THE TASK: Copy all the records word for word, apart from any pictures.

=== INPUT RECORDS ===

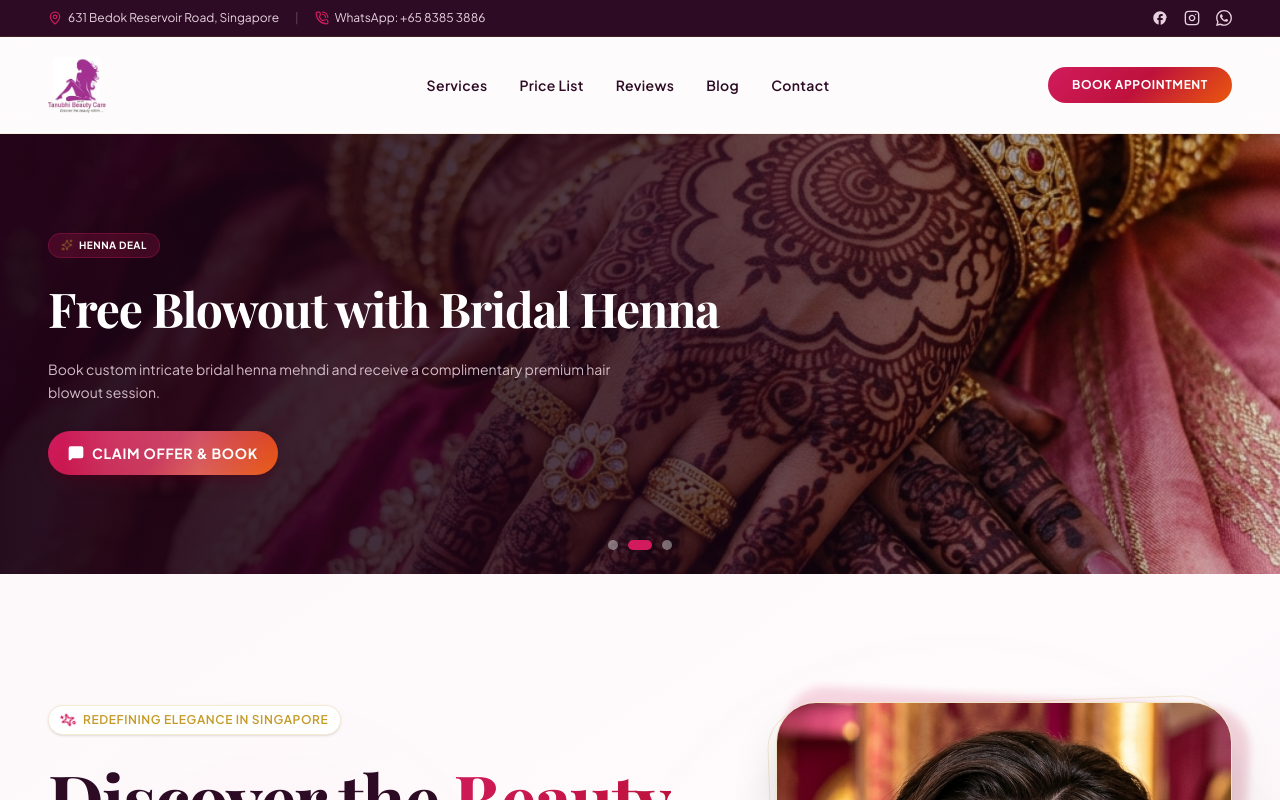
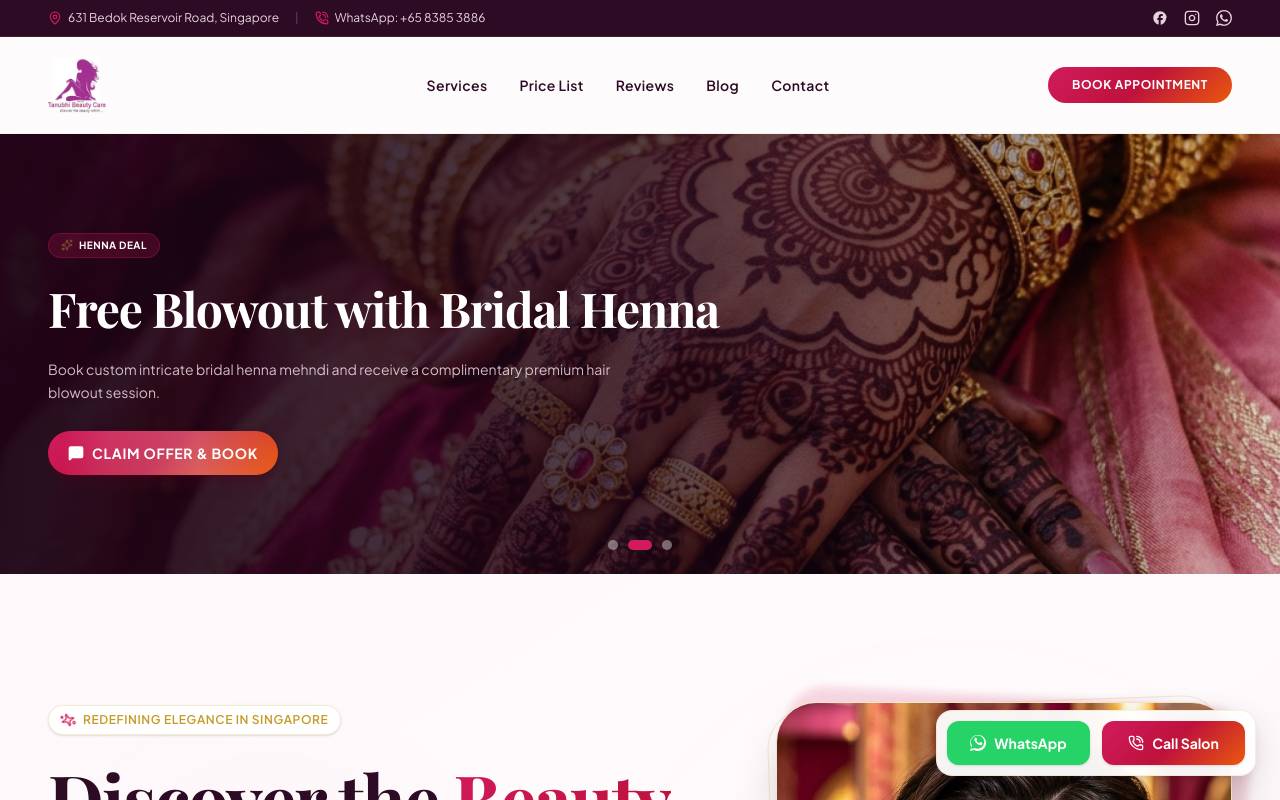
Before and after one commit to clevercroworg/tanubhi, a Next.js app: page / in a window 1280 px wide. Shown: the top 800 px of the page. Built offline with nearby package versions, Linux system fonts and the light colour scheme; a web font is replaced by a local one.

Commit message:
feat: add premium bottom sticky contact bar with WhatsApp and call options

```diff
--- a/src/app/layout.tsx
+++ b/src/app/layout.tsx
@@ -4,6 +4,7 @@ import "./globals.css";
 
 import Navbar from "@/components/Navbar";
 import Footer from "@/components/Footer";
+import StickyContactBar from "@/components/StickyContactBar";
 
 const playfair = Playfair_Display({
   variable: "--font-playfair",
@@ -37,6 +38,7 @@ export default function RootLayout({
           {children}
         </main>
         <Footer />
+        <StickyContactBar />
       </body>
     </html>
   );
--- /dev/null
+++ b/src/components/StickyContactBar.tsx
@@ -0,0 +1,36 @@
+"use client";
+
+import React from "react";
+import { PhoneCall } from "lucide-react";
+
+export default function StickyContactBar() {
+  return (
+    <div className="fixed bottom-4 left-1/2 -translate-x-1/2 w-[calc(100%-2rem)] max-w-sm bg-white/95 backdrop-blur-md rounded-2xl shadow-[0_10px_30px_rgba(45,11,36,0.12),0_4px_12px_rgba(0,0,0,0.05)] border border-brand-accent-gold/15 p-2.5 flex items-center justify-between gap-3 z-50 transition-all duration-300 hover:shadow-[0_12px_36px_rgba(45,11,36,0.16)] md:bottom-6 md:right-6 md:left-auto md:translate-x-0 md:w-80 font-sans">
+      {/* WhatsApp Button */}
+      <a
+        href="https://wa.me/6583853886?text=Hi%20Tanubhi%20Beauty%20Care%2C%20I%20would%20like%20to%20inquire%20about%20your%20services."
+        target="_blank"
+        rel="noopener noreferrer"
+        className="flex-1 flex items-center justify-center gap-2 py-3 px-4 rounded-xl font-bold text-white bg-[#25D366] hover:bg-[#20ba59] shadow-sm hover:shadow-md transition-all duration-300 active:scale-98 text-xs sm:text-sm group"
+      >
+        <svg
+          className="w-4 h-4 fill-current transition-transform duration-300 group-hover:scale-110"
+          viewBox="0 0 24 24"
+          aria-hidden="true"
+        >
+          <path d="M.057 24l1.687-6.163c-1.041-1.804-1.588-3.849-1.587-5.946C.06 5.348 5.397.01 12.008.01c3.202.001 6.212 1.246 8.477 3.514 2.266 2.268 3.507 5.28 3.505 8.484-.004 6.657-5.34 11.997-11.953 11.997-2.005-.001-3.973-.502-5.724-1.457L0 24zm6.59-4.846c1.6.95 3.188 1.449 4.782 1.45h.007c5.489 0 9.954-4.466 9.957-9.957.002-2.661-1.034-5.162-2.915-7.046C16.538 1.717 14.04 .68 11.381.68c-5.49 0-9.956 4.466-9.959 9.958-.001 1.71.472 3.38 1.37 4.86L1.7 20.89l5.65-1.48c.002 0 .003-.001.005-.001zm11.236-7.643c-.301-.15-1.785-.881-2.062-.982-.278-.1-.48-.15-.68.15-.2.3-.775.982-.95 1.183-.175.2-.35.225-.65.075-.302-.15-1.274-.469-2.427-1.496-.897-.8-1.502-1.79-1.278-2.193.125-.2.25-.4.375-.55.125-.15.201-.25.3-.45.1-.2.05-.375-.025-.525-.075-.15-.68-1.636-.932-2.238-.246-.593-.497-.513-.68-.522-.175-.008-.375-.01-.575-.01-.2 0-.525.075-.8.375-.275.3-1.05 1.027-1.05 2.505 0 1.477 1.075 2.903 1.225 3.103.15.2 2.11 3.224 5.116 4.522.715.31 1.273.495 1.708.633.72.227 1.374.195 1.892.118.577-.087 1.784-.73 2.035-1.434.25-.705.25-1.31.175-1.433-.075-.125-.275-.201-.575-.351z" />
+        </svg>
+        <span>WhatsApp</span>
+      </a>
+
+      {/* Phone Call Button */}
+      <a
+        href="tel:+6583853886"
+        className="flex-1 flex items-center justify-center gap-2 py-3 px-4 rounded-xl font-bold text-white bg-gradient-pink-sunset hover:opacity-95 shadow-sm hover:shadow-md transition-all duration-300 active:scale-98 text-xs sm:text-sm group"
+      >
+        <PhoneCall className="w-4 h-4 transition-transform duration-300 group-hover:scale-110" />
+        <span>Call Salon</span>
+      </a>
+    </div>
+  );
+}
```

===

SOLUTION FOR THIS EXERCISE:
Before and after one commit to clevercroworg/tanubhi, a Next.js app: page / in a window 1280 px wide. Shown: the top 800 px of the page. Built offline with nearby package versions, Linux system fonts and the light colour scheme; a web font is replaced by a local one.

Commit message:
feat: add premium bottom sticky contact bar with WhatsApp and call options

```diff
--- a/src/app/layout.tsx
+++ b/src/app/layout.tsx
@@ -4,6 +4,7 @@ import "./globals.css";
 
 import Navbar from "@/components/Navbar";
 import Footer from "@/components/Footer";
+import StickyContactBar from "@/components/StickyContactBar";
 
 const playfair = Playfair_Display({
   variable: "--font-playfair",
@@ -37,6 +38,7 @@ export default function RootLayout({
           {children}
         </main>
         <Footer />
+        <StickyContactBar />
       </body>
     </html>
   );
--- /dev/null
+++ b/src/components/StickyContactBar.tsx
@@ -0,0 +1,36 @@
+"use client";
+
+import React from "react";
+import { PhoneCall } from "lucide-react";
+
+export default function StickyContactBar() {
+  return (
+    <div className="fixed bottom-4 left-1/2 -translate-x-1/2 w-[calc(100%-2rem)] max-w-sm bg-white/95 backdrop-blur-md rounded-2xl shadow-[0_10px_30px_rgba(45,11,36,0.12),0_4px_12px_rgba(0,0,0,0.05)] border border-brand-accent-gold/15 p-2.5 flex items-center justify-between gap-3 z-50 transition-all duration-300 hover:shadow-[0_12px_36px_rgba(45,11,36,0.16)] md:bottom-6 md:right-6 md:left-auto md:translate-x-0 md:w-80 font-sans">
+      {/* WhatsApp Button */}
+      <a
+        href="https://wa.me/6583853886?text=Hi%20Tanubhi%20Beauty%20Care%2C%20I%20would%20like%20to%20inquire%20about%20your%20services."
+        target="_blank"
+        rel="noopener noreferrer"
+        className="flex-1 flex items-center justify-center gap-2 py-3 px-4 rounded-xl font-bold text-white bg-[#25D366] hover:bg-[#20ba59] shadow-sm hover:shadow-md transition-all duration-300 active:scale-98 text-xs sm:text-sm group"
+      >
+        <svg
+          className="w-4 h-4 fill-current transition-transform duration-300 group-hover:scale-110"
+          viewBox="0 0 24 24"
+          aria-hidden="true"
+        >
+          <path d="M.057 24l1.687-6.163c-1.041-1.804-1.588-3.849-1.587-5.946C.06 5.348 5.397.01 12.008.01c3.202.001 6.212 1.246 8.477 3.514 2.266 2.268 3.507 5.28 3.505 8.484-.004 6.657-5.34 11.997-11.953 11.997-2.005-.001-3.973-.502-5.724-1.457L0 24zm6.59-4.846c1.6.95 3.188 1.449 4.782 1.45h.007c5.489 0 9.954-4.466 9.957-9.957.002-2.661-1.034-5.162-2.915-7.046C16.538 1.717 14.04 .68 11.381.68c-5.49 0-9.956 4.466-9.959 9.958-.001 1.71.472 3.38 1.37 4.86L1.7 20.89l5.65-1.48c.002 0 .003-.001.005-.001zm11.236-7.643c-.301-.15-1.785-.881-2.062-.982-.278-.1-.48-.15-.68.15-.2.3-.775.982-.95 1.183-.175.2-.35.225-.65.075-.302-.15-1.274-.469-2.427-1.496-.897-.8-1.502-1.79-1.278-2.193.125-.2.25-.4.375-.55.125-.15.201-.25.3-.45.1-.2.05-.375-.025-.525-.075-.15-.68-1.636-.932-2.238-.246-.593-.497-.513-.68-.522-.175-.008-.375-.01-.575-.01-.2 0-.525.075-.8.375-.275.3-1.05 1.027-1.05 2.505 0 1.477 1.075 2.903 1.225 3.103.15.2 2.11 3.224 5.116 4.522.715.31 1.273.495 1.708.633.72.227 1.374.195 1.892.118.577-.087 1.784-.73 2.035-1.434.25-.705.25-1.31.175-1.433-.075-.125-.275-.201-.575-.351z" />
+        </svg>
+        <span>WhatsApp</span>
+      </a>
+
+      {/* Phone Call Button */}
+      <a
+        href="tel:+6583853886"
+        className="flex-1 flex items-center justify-center gap-2 py-3 px-4 rounded-xl font-bold text-white bg-gradient-pink-sunset hover:opacity-95 shadow-sm hover:shadow-md transition-all duration-300 active:scale-98 text-xs sm:text-sm group"
+      >
+        <PhoneCall className="w-4 h-4 transition-transform duration-300 group-hover:scale-110" />
+        <span>Call Salon</span>
+      </a>
+    </div>
+  );
+}
```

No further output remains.